● EXERCISE REQUIREMENTS:
Search the records for the string "Concessionária", then copy each line that has it.
══════════════════════════════
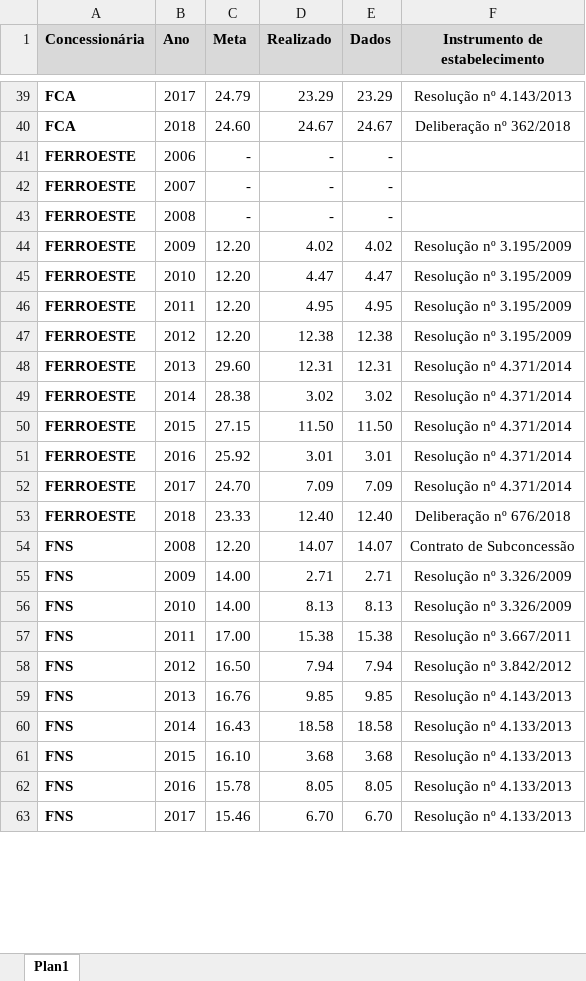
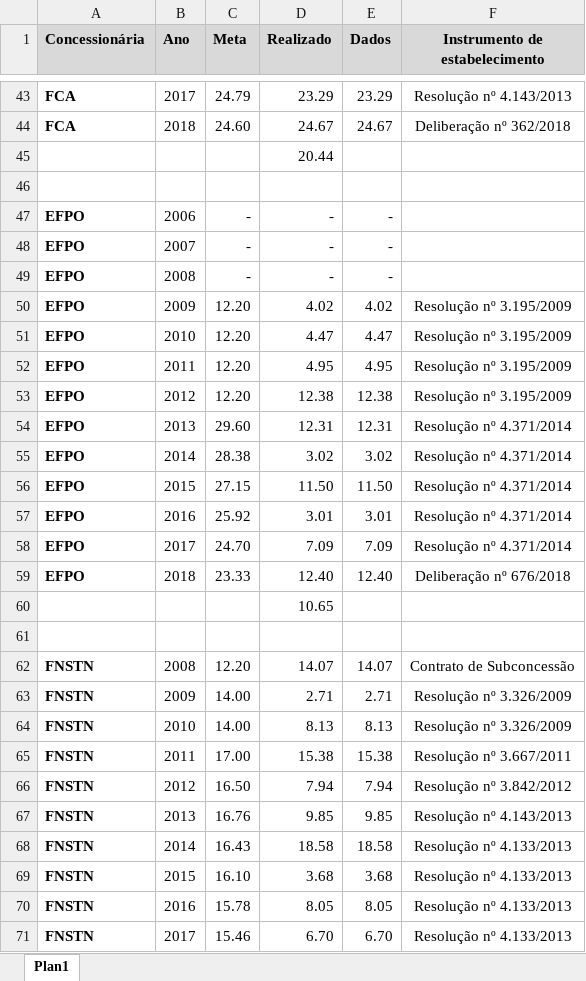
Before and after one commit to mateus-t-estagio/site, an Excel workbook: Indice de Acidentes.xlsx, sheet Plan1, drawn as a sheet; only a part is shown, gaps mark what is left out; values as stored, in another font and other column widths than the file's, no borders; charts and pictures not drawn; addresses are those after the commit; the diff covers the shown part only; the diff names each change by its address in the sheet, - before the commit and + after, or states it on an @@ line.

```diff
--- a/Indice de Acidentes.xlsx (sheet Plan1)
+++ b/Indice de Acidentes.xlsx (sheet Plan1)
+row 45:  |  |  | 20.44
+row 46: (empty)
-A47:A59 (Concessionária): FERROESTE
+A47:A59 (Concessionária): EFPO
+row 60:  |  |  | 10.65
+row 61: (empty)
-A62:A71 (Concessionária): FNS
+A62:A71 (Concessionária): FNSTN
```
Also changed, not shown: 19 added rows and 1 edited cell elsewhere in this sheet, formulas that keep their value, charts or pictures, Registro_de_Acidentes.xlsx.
══════════════════════════════
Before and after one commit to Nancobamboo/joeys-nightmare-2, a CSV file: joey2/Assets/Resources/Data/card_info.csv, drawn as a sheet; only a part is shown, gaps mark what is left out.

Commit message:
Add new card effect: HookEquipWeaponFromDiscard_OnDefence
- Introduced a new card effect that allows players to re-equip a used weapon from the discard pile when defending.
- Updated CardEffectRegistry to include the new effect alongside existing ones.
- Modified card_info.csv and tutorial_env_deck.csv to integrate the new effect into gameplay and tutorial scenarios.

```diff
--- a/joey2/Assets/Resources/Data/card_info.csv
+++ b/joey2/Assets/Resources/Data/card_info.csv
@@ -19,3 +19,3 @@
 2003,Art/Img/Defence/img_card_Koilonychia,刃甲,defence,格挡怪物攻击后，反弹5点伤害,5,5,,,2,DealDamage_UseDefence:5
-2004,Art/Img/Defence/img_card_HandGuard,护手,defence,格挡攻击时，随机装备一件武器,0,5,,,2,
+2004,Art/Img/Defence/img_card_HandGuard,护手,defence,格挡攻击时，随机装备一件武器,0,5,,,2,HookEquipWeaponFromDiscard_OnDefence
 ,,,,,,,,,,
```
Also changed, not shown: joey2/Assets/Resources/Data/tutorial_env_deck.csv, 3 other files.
══════════════════════════════
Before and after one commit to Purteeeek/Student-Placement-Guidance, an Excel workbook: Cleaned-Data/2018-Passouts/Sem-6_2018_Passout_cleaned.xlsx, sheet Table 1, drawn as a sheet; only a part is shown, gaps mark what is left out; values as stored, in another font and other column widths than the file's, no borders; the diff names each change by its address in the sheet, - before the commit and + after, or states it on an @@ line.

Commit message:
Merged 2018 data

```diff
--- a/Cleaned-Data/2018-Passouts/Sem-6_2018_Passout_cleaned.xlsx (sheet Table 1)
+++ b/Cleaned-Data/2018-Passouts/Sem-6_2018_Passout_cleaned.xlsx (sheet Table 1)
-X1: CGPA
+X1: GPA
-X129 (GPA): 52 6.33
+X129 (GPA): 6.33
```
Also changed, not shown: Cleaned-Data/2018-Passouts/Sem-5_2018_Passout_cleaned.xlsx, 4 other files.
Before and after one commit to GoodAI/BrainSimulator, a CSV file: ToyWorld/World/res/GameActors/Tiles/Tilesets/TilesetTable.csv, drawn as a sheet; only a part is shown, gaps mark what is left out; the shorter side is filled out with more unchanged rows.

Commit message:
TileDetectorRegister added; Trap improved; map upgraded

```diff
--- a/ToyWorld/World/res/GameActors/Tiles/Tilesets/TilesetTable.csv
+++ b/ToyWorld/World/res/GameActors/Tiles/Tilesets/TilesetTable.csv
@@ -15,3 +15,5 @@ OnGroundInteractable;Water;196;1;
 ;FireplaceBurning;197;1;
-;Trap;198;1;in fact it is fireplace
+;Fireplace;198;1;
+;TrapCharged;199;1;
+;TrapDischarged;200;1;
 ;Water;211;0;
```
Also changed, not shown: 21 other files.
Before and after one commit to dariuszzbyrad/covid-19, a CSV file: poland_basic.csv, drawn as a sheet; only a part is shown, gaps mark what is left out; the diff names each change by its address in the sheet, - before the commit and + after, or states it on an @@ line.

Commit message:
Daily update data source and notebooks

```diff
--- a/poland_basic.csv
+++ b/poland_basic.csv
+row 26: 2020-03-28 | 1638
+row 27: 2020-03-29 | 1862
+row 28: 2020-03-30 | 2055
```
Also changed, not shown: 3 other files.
══════════════════════════════
● SOLVED EXERCISE:
-A47:A59 (Concessionária): FERROESTE
+A47:A59 (Concessionária): EFPO
-A62:A71 (Concessionária): FNS
+A62:A71 (Concessionária): FNSTN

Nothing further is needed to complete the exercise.